Eight minutes later, another scintillating solo run from Msakni sliced through the Qataris’ defence, but the ball again ended up in Maqr’s grasp, with the Al-Sadd keeper proving equal to the 21-year-old’s right-foot shot. At this stage, it seemed only a matter of time before Esperance’s dominance was rewarded with a goal but, as so often happens, missed opportunities were punished by a classic sucker-punch.

It arrived on 34 minutes when Al-Sadd, having struggled to break out of their own half, took a stunning lead. The goal was hardly a thing of beauty, but when Kader Keita’s powerful right-foot shot squirmed through the gloves of Moez Ben Cherifia and looped into the air, Khalfan Al Khalfan took full advantage, heading into the net from just under a yard.

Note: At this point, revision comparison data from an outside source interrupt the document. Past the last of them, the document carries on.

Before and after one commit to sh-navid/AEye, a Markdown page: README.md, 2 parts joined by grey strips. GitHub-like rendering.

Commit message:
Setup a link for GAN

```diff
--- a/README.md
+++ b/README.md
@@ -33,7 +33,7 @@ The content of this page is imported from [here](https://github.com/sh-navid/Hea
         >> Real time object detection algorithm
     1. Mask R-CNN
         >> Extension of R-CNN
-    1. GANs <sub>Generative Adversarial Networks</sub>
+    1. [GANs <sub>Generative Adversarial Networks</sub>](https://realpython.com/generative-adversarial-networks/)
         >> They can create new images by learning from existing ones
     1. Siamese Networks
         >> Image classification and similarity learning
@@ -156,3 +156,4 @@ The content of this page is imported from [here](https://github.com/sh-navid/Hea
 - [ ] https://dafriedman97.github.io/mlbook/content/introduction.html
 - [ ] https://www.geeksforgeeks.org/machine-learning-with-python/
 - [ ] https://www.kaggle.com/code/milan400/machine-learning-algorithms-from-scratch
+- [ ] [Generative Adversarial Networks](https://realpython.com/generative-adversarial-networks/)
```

Esperance’s noisy band of travelling supporters were stunned into temporary silence, but they nearly had a goal of their own to cheer just six minutes later when Ndjeng volleyed over from close range after Maqr had spilled a cross under pressure from Ousama Darragi. There was more heartache for the Blood and Gold at the start of the second half though, when Al-Sadd doubled their advantage inside four minutes. Three defenders played central roles in the goal’s execution, with Lee Jung-Soo heading Nadir Belhadj’s free-kick back across goal for Abdulla Koni to slot home from five yards.

Already in trouble, Esperance were now in desperate need of a goal and, with an hour played, they found one. Again, it was a free-kick that did the damage, with Darragi’s floated left-foot cross-cum-shot eluding everyone en route to the far corner of the net. The Tunisians had the ball in the net once again with 11 minutes remaining, but Ndjeng – having bundled the ball home from close range – had his celebrations cut short by the assistant referee’s flag. Mejdi Traoui then missed a golden opportunity, side-footing over from an unmarked position 15 yards from goal, while substitute Khaled Ayari – like Ndjeng before him – had an effort ruled out for offside.

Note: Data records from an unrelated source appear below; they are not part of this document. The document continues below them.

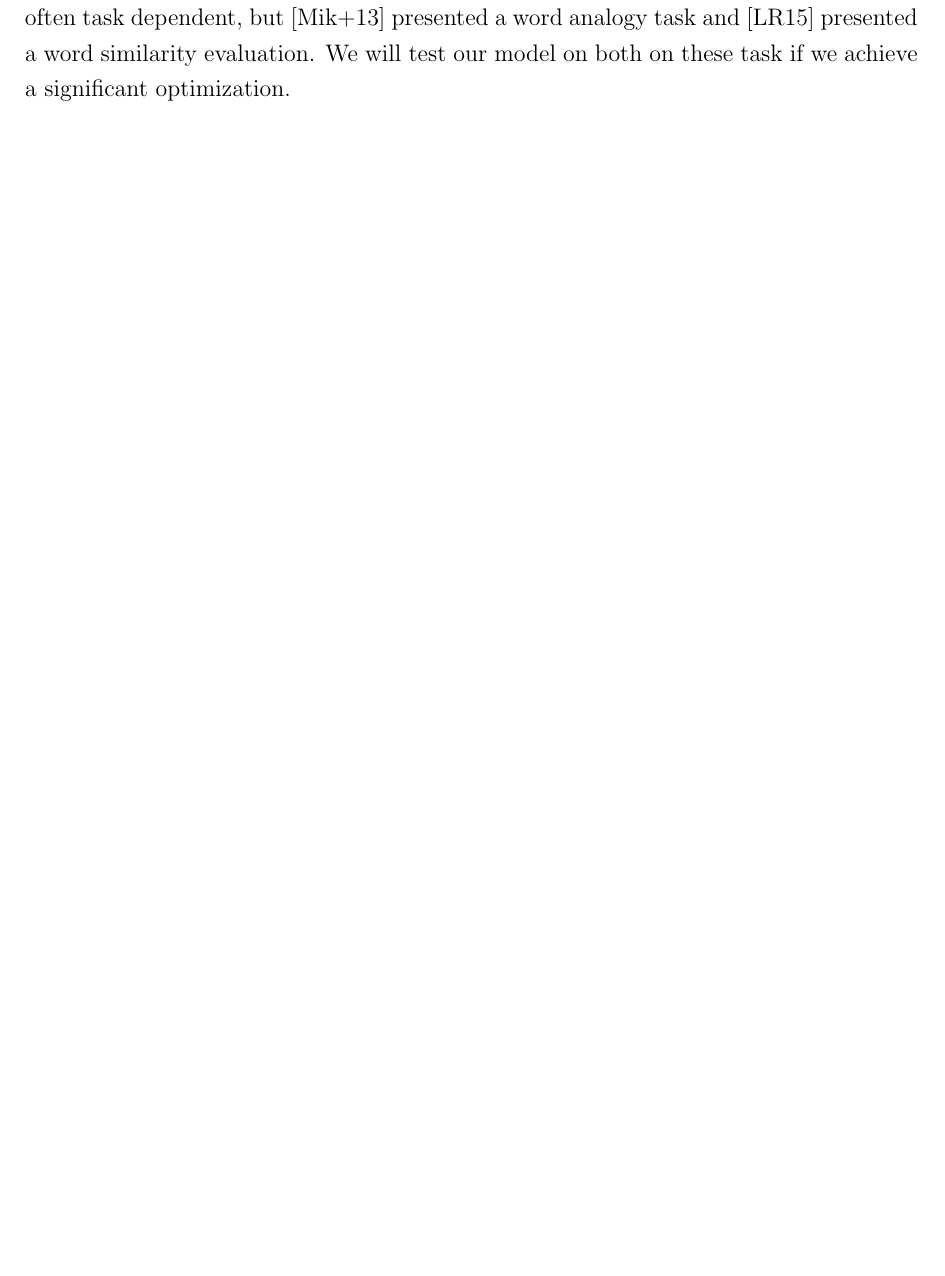
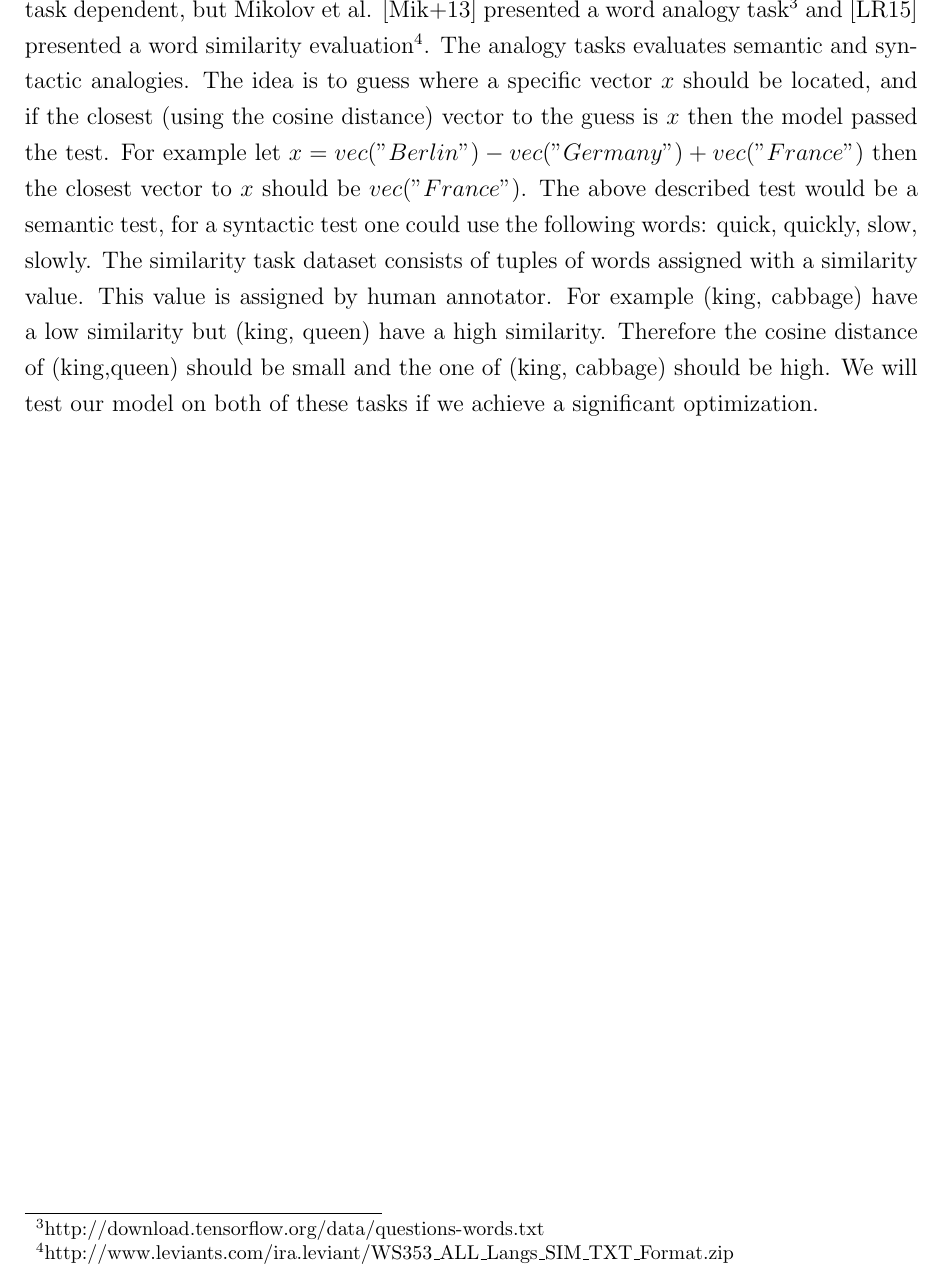
Before and after one commit to c3dric373/bachelorThesis, a LaTeX thesis (thesis_template/thesis.tex, which reads thesis_template/chapters/projectPlan.tex): part of page 11 of 13, cut so that both start at the same text, the shorter picture padded with empty space. Compiled offline with pdfLaTeX.

Commit message:
dataset improvement

```diff
--- a/thesis_template/chapters/projectPlan.tex
+++ b/thesis_template/chapters/projectPlan.tex
@@ -12,4 +12,4 @@ More details on phase 2 and 3:\\
 \texttt{Phase2}
 First we will implement our own version of the skip gram model. We will implement the optimization techniques stated in \ref{chap:questions}, this means we will use input shuffling and  advanced optimizers.  There exists a python implementation of the original word2vec mode, that is called Gensim \cite{gensim}maybe it's possible to tweak it to fit our needs, if not we are going to implement our own version. \\
 \texttt{Phase3}
-First we compare our model against the original gensim word2vec implementation. For this we wil use the dataset \textit{text8}\footnote{ http://mattmahoney.net/dc/text8.zip }, that was created by Matt Mahoney \footnote{mattmahoney.net}. We will first compare the convergence time. If we see promising results we will then test the accuracy of our model. This is quite difficult as the quality of word embeddings are often task dependent, but \cite{mikolov2} presented a word analogy task  and \cite{wSimilarity} presented a  word similarity evaluation. We will test our model on both on these task if we achieve a significant optimization.
+First we compare our model against the original gensim word2vec implementation. For this we wil use the dataset \textit{text8}\footnote{ http://mattmahoney.net/dc/text8.zip }, that was created by Matt Mahoney \footnote{mattmahoney.net}. We will first compare the convergence time. If we see promising results we will then test the accuracy of our model. This is quite difficult as the quality of word embeddings are often task dependent, but Mikolov et al. \cite{mikolov2} presented a word analogy task\footnote{http://download.tensorflow.org/data/questions-words.txt} and  \cite{wSimilarity} presented a  word similarity evaluation\footnote{ http://www.leviants.com/ira.leviant/WS353\_ALL\_Langs\_SIM\_TXT\_Format.zip}. The analogy tasks evaluates semantic and syntactic analogies. The idea is to guess where a specific vector $x$ should be located, and if the closest (using the cosine distance) vector to the guess is $x$ then the model passed the test. For example let $x = vec("Berlin") - vec("Germany") + vec("France")$ then the closest vector to $x$ should be $vec("France")$. The above described test would be a semantic test, for a syntactic test one could use the following words: quick, quickly, slow, slowly. The similarity task dataset consists of tuples of words assigned with a similarity value. This value is assigned by human annotator. For example (king, cabbage) have a low similarity but (king, queen) have a high similarity. Therefore the cosine distance of (king,queen) should be small and the one of (king, cabbage) should be high. We will test our model on both of these tasks if we achieve a significant optimization.
```
Also changed, not shown: thesis_template/thesis.pdf, 3 other files.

Esperance continued to press for a winner as the clock ticked down, but their attempts were in vain and, while they now face a fifth-place play-off, Al-Sadd can look forward to a semi-final against the all-star European champions.